Protein is well-known for its satiating properties, but studies thathave tried to determine the difference in satiating properties between animal- and plant-based proteins have so far proved inconclusive, according to researchers from the University of Minnesota, led by Angela Bonnema.
The scientists therefore decided to determine whether a meal containing beef, a high source of protein, had more satiety-inducing potential that a bean-based meal with a moderate protein content and high fibre content.
Subjects were given beef meatloaf, which provided 26 g protein and 3 g fibre and on a separate occasion, a bean meatloaf which provided 17 g protein and 12 g fibre. The researchers found that there was no significant difference in the amount of food or snacks eaten later in the day.
“The findings of this study suggest that a high protein beef meal compared to a lower protein bean meal with high fibre content are similar in terms of appetite effects.”
But Bonnema et al. found that the order in which they gave the subjects the meatloaf had an impact on expected satiety. Those who knew they would receive the bean meal on the second visit anticipated feeling less full. "That is, subjects who anticipated the bean meal were less satiated than those who did not know whether they would receive the beef or bean meal."

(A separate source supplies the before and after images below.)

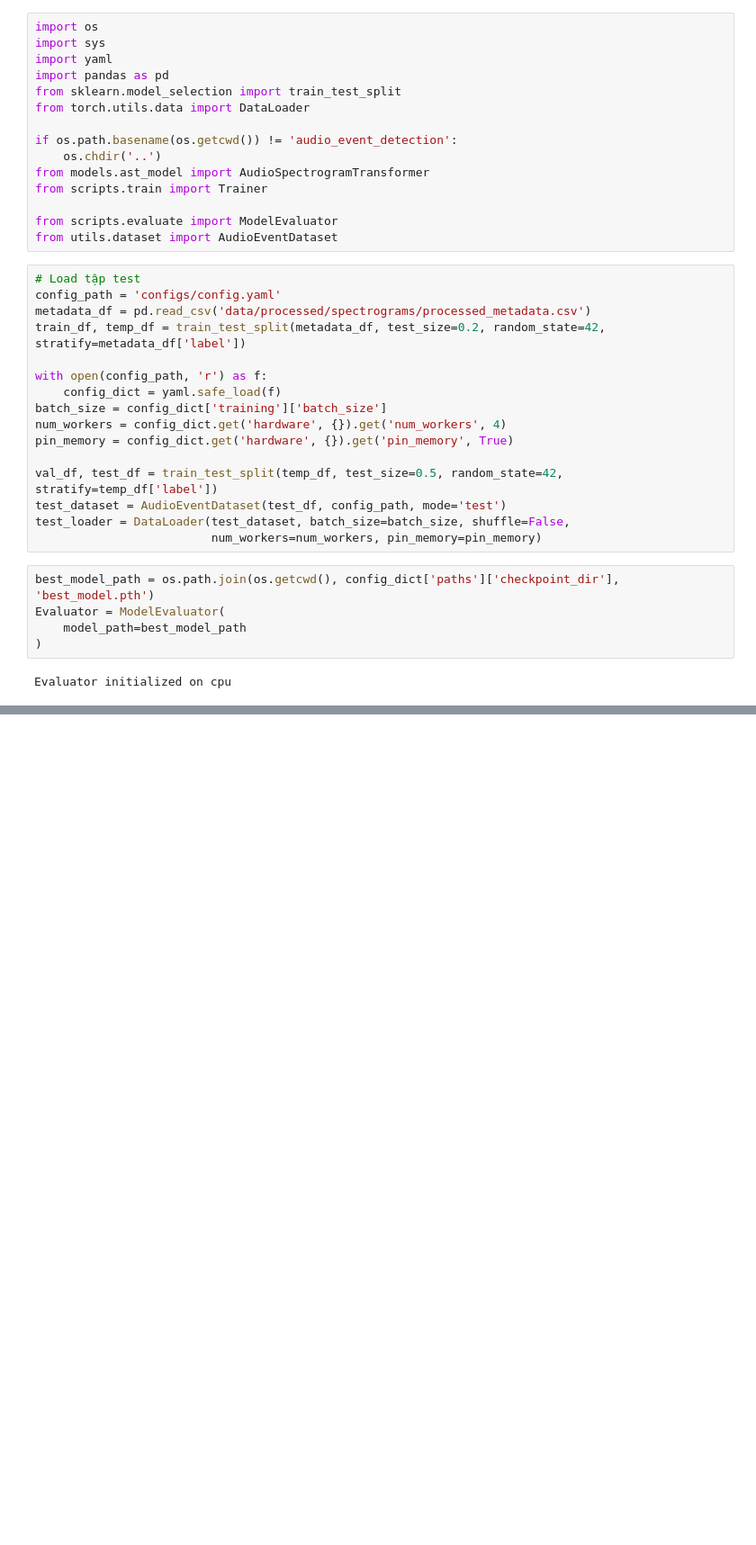
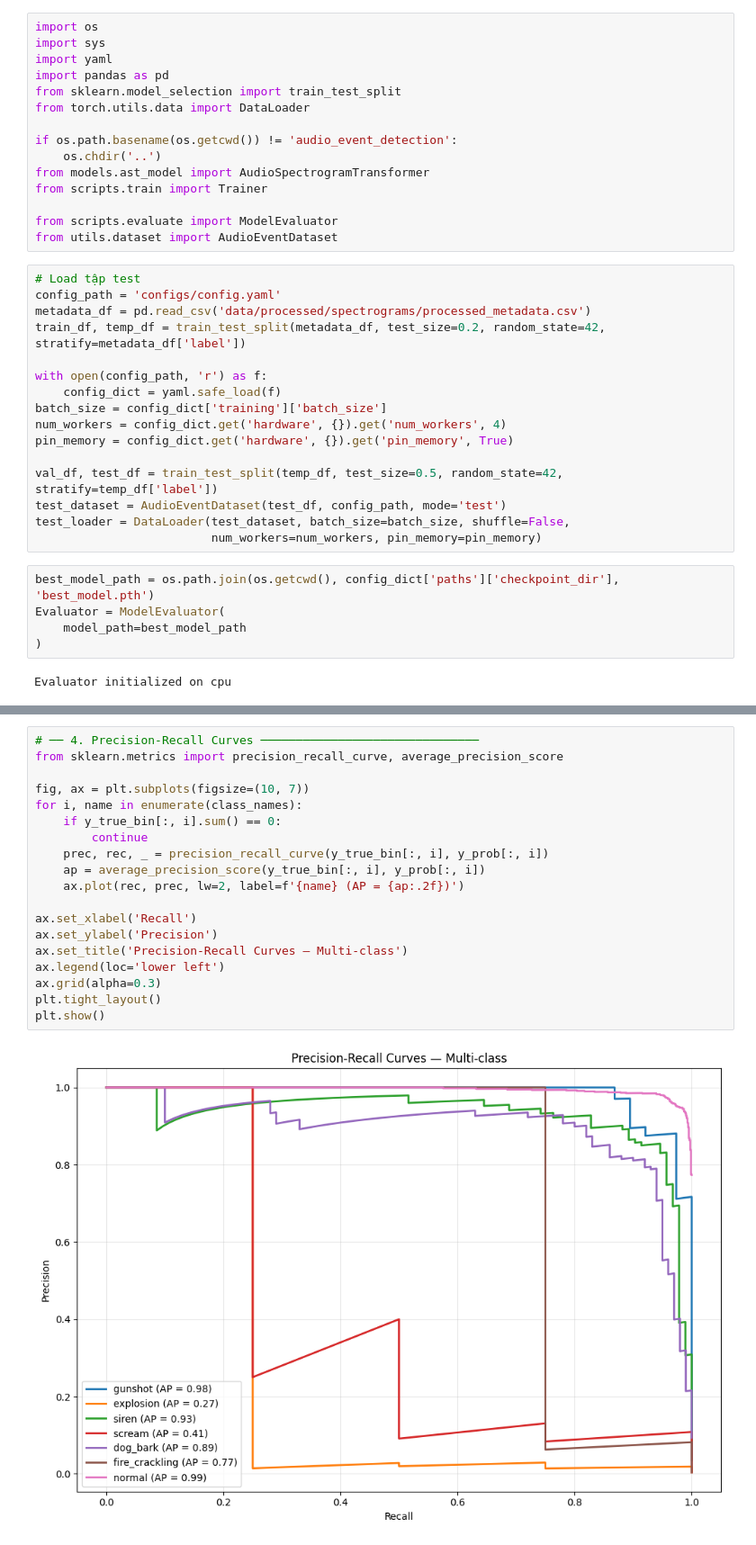
Before and after one commit to itzKieuMinh05/audio_event_detection, a Jupyter notebook: notebooks/03_results_visualization.ipynb, the cells around one changed output, grey strips where cells are left out. Shown at 90% size. Drawn from its saved outputs; the diff is of its cells as text; blank space fills up the shorter version.

```diff
--- a/notebooks/03_results_visualization.ipynb
+++ b/notebooks/03_results_visualization.ipynb
@@ -59,0 +145,21 @@ Evaluating model...
+# %%
+# ── 4. Precision-Recall Curves ───────────────────────────────
+from sklearn.metrics import precision_recall_curve, average_precision_score
+
+fig, ax = plt.subplots(figsize=(10, 7))
+for i, name in enumerate(class_names):
+    if y_true_bin[:, i].sum() == 0:
+        continue
+    prec, rec, _ = precision_recall_curve(y_true_bin[:, i], y_prob[:, i])
+    ap = average_precision_score(y_true_bin[:, i], y_prob[:, i])
+    ax.plot(rec, prec, lw=2, label=f'{name} (AP = {ap:.2f})')
+
+ax.set_xlabel('Recall')
+ax.set_ylabel('Precision')
+ax.set_title('Precision-Recall Curves — Multi-class')
+ax.legend(loc='lower left')
+ax.grid(alpha=0.3)
+plt.tight_layout()
+plt.show()
+# %% [output]
+[figure, added]
```
Also changed, not shown: parts of 8 cells of this notebook, 1 other file.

Before beginning the experiment, subjects were told that they would be eating beef and bean-based meatloaves over the course of the two-week experiment. “In disclosing this information [the order of the meals], it is possible that some individuals who had received the beef meat loaf meal for the first visit then anticipated the consumption of a less familiar, bean-based meat loaf meal and therefore rated their hunger as less or unsure of how to rate. This phenomenon could be explained by the term food neophobia.”
The authors suggested this may be due to the relative unfamiliarity of a bean-based meatloaf, which meant they were unsure of how to rate their hunger or expected satiety. They called for further research to determine the impact of this neophobia.
Could it also be that plant-based sources of protein suffer from a satiety image problem in consumers' eyes?
A 2014 report by marketing company Acosta highlighted consumer uncertainty about "whether you can achieve sufficient protein levels from a meat-free diet and what kinds of meat alternative offerings are available.”
The report added: “Many consumers indicate interest in meat alternatives, but need guidance in making smart choices.”
A total of 28 male and female subjects aged 16 to 65 years took part in the study and were given a test meal four hours after eating breakfast on two different occasions. The two meals were identical in calorie content, fat and weight, and were served with 400 ml water.
Participants were instructed to record their food intake for the rest of the day, and then rated their hunger, fullness, prospective food intake, palatability and gastrointestinal tolerance.
Fibre also played a part in boosting immediate satiety after fifteen minutes after eating – but this then levelled off to be on a par with beef. “This could be due to the bulking effects of the fibre in the bean meal leading to greater gastric distension which can impact early satiety signalling,” wrote Bonnema et al.
Both meatloaves had similar ratings for palatability but beef performed better for pleasantness.
Source: Journal of Food Science
Article first published online: 13 August 2015 doi: 10.1111/1750-3841.12991
“The Effects of a Beef-Based Meal Compared to a Calorie Matched Bean-Based Meal on Appetite and Food Intake”
Authors: A.L. Bonnema, D. Altschwager, W. Thomas and J. L. Slavin.